And don't do it the chicken shit way. Watch it late at night, like I just did.

Monday, April 5, 2004


Early morning channel-surfing glanced the MTV2 special about Kurt Cobain. Ten years ago today, he died of a self-inflicted shotgun wound to the head. Ten years ago, today, I didn’t know who Kurt Cobain was, really. I was in the sixth grade. I was all about the Secret of Mana and hadn’t yet discovered music.

The reverberations of that shotgun blast are better discussed by people more qualified than I am. They work for music magazines. I might too, someday.

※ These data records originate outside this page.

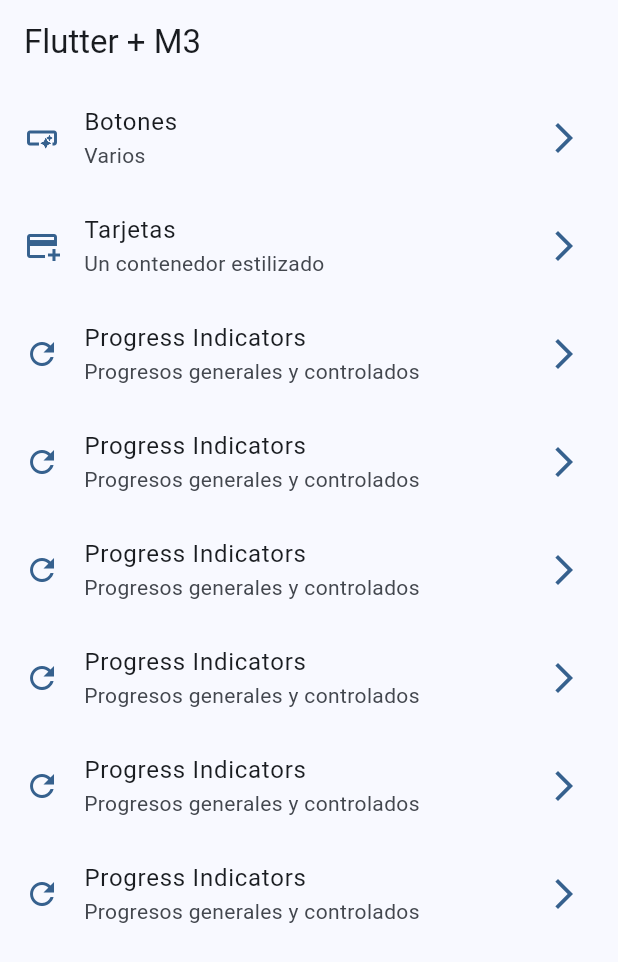
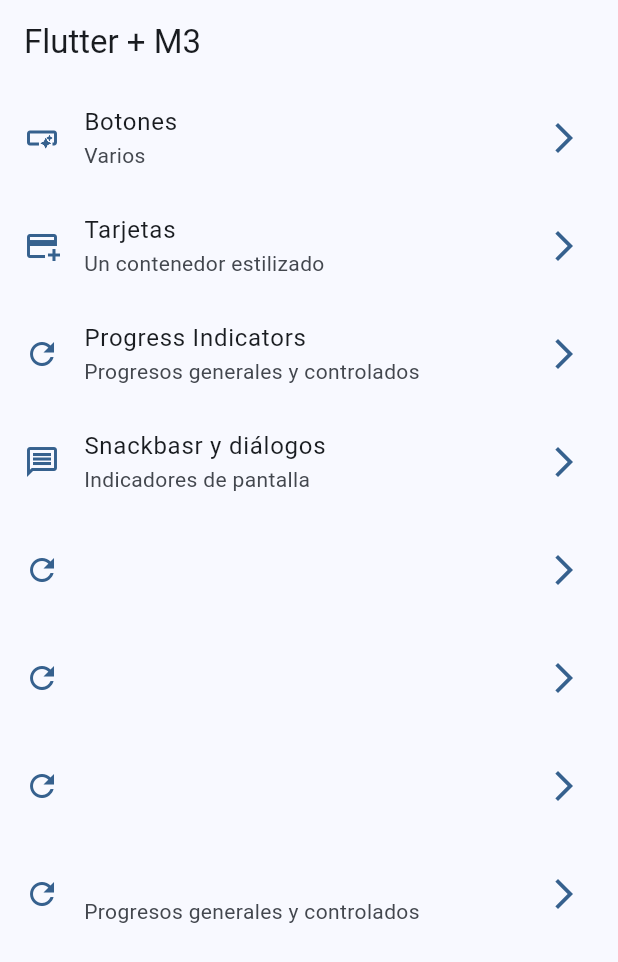
Before and after one commit to Ricardo7173/orgg_widget_app, a Flutter app: the screen it shows after launch, on a phone screen of 412 x 824 dp. Shown: the top 962 px of the screen. Run offline on Flutter 3.47's test engine with Material 3 defaults, Android fonts, the phone set to English and light mode, and no system bars; our stand-ins replace go_router.

Commit message:
SnackBar

```diff
--- a/lib/config/menu/menu_item.dart
+++ b/lib/config/menu/menu_item.dart
@@ -38,35 +38,35 @@
   ),
 
   MenuItem(
-    title: 'Progress Indicators',
-    subTitle: 'Progresos generales y controlados',
+    title: 'Snackbasr y diálogos',
+    subTitle: 'Indicadores de pantalla',
+    link: '/snackbar',
+    icon: Icons.message_outlined
+  ),
+
+  MenuItem(
+    title: '',
+    subTitle: '',
     link: '/progress',
     icon: Icons.refresh_outlined
   ),
 
   MenuItem(
-    title: 'Progress Indicators',
-    subTitle: 'Progresos generales y controlados',
+    title: ' ',
+    subTitle: '   ',
     link: '/progress',
     icon: Icons.refresh_outlined
   ),
 
   MenuItem(
-    title: 'Progress Indicators',
-    subTitle: 'Progresos generales y controlados',
+    title: ' ',
+    subTitle: '   ',
     link: '/progress',
     icon: Icons.refresh_outlined
   ),
 
   MenuItem(
-    title: 'Progress Indicators',
-    subTitle: 'Progresos generales y controlados',
-    link: '/progress',
-    icon: Icons.refresh_outlined
-  ),
-
-  MenuItem(
-    title: 'Progress Indicators',
+    title: ' ',
     subTitle: 'Progresos generales y controlados',
     link: '/progress',
     icon: Icons.refresh_outlined
--- a/lib/config/router/app_router.dart
+++ b/lib/config/router/app_router.dart
@@ -25,5 +25,12 @@
       builder: (context, state) => const ProgressScreen(),
       ),
 
+      GoRoute(
+      path: '/snackbar',
+      builder: (context, state) => const SnackbarScreen(),
+      ),
+
+
+
   ]
 );
```
Also changed, not shown: lib/presentacion/screens/snackbar/snackbar_screen.dart (+53 -1 lines).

What’s on my mind instead is loss and ends. I hate that anything ends. Humans naturally do, I’d wager, and not just because it reminds us that we one day will end. Rather, I think we hate endings because we are inert beings who dread the notion of ever becoming uncomfortable. The second we get comfy, things change and then we must change and that blows.

Last night, I saw the last episode of “Home Movies.” I didn’t realized it at the time, but I think Hasan pointed out that the episode totally seemed like series finale material. He was right. Cartoon Network quietly ended what I thought was one of the best television shows I’d ever seen. For three years now, that show has been something that made me comfortable — something I watched every Sunday night because it was funny. But beyond funny, there was something deep to that show, something way human. Something not even “Futurama” ever got to, and that show actually made me feel like crying once —and not because Fry’s dog died, but because Leela’s parents were willing to let her kill them rather than have her find out she was a mutant. And that's why the part at the end when Brendan's camera gets smashed by a car has stuck with me all day. In a lame sort of way, it's like seeing Maddie Ferguson get murdered all over again.

In a way, I’m angry that I feel bad about a stupid little drawing — not even a good drawing, really. But I shouldn’t be surprised. I have a history of getting emotionally attached to characters on TV shows or in movies or books that I have no control over and whom I know will one day stop being characters. It happened with Absalom, Absalom!. It happened with Kavalier and Clay just now over Christmas break. It happened with “Twin Peaks” all sophomore year. It happened to “Scream” way back in high school. And the first time I can remember this happening was with Batman comics when I was really little.

And those are just fake characters.

How I’m going to deal with the loss of certain real people, individuals who make me happier than Brendan and Melissa and Walter and Perry ever could I just don’t know.

Today I bought tickets to the “Kill Bill” double feature in Campbell Hall on Wednesday night. Since October, I’ve been creaming my jeans waiting to find out what’s up with the Bride and her missing daughter. The characters in that movie set my mind on fire, but suddenly I feel like I don’t want to see the second — and final — volume. I’m feeling a bit worn out, and I don’t want something else to end.

Ten years later, by the way, I’m still all about the Secret of Mana.